I developed the following graph (figure 1), based on field experience, to provide a reasonable approximation of the reliability that can be expected with aqueous liquids, when various NPSH margin ratios are applied to “High Suction Energy” pumps of increasing energy levels (Actual Pump Suction Energy divided by the “High Suction Energy” gating value for the pump type). These NPSH margin reliability factors are based on the fact that, above the gating suction energy values, cavitation becomes more severe. In other words, the greater the suction energy, the more important it is to suppress the residual cavitation that exists above the NPSHR, to prevent damage. This reliability factor is only applicable within the allowable operating flow region, above the start of suction recirculation. Much higher NPSH margin values are required in the region of suction recirculation for high and very high suction energy pump applications.
Figure 2 can be used to approximate the start of suction recirculation for high suction energy pumps, in the absence of actual test results.

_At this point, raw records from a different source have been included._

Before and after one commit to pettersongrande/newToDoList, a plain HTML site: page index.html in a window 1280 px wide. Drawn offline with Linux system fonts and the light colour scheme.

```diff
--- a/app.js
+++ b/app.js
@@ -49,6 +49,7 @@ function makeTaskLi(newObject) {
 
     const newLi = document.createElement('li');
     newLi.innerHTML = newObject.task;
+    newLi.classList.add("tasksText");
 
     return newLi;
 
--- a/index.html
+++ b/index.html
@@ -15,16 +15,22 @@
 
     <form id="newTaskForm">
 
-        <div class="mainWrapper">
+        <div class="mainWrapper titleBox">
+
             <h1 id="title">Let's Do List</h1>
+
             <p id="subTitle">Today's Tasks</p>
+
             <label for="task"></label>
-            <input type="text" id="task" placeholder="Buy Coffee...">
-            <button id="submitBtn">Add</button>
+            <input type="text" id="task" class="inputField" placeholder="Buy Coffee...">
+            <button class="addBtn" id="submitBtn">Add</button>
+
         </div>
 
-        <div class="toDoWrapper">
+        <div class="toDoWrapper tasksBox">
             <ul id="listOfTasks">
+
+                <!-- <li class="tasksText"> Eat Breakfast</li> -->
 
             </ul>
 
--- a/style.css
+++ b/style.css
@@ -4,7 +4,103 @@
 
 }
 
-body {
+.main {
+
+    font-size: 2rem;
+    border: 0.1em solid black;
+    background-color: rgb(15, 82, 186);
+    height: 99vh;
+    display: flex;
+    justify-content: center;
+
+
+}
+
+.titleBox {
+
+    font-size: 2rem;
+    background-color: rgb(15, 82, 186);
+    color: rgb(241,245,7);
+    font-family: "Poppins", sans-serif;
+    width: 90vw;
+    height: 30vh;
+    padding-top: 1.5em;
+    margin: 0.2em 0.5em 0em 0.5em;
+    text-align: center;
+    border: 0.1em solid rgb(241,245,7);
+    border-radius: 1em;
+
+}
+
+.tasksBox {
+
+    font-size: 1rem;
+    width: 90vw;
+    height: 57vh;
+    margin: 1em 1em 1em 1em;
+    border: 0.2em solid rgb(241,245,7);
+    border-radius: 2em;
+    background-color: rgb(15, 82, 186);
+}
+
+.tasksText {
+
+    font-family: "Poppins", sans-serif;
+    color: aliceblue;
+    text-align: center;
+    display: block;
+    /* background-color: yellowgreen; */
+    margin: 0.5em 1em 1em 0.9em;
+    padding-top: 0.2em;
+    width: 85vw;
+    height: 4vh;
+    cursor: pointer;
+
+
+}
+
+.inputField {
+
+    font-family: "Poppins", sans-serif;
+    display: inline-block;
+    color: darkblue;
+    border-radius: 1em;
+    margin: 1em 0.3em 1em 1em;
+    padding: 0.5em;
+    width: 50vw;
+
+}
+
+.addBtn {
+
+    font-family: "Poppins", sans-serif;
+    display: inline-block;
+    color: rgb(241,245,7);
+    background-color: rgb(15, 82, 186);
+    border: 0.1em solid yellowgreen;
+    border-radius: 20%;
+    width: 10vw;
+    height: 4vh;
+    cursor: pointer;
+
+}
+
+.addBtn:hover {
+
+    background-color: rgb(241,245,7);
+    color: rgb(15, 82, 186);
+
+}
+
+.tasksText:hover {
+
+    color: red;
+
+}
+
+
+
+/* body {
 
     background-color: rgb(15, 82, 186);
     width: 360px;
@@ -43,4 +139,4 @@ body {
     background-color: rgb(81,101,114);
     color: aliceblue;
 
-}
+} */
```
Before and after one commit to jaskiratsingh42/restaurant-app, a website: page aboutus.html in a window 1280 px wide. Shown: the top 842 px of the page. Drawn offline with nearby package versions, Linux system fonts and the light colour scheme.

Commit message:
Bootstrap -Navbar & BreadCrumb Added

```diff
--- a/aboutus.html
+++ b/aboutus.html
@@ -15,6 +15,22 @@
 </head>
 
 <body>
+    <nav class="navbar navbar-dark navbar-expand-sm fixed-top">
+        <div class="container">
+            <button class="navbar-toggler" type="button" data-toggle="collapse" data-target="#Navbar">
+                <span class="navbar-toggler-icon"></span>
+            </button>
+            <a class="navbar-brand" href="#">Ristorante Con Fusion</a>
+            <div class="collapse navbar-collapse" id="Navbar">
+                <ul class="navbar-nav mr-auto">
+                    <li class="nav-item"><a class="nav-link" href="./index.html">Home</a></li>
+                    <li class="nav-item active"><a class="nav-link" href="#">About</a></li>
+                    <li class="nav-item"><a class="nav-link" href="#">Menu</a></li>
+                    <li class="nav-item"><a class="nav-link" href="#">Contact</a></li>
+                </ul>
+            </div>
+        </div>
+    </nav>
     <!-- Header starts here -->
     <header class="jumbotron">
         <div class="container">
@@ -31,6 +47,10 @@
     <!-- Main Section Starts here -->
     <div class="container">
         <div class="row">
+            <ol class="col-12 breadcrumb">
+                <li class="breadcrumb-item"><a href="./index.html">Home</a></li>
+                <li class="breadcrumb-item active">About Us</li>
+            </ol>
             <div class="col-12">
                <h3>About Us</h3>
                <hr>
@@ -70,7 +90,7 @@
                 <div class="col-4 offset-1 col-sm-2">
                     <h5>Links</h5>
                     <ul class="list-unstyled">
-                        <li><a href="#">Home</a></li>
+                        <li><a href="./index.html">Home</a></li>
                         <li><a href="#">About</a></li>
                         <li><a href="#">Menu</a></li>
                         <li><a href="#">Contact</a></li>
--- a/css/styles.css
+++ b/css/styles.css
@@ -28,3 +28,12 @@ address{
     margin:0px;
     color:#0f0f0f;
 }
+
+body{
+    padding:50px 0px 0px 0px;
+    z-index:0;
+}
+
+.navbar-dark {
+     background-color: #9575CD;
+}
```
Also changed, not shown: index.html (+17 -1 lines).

The three curves show the effect of specific speed on the start of suction recirculation, which increases with increasing specific speed and suction specific speed.
This new method for predicting cavitation damage in centrifugal pumps, which has been adopted by the Hydraulic Institute and major pump companies, can save thousands of dollars in unnecessary maintenance costs.
About the Author:
Allan R. Budris, P.E., is an independent consulting engineer who specializes in training, failure analysis, troubleshooting, reliability, efficiency audits and litigation support on pumps and pumping systems. With offices in Washington, NJ, he can be contacted via e-mail at firstname.lastname@example.org.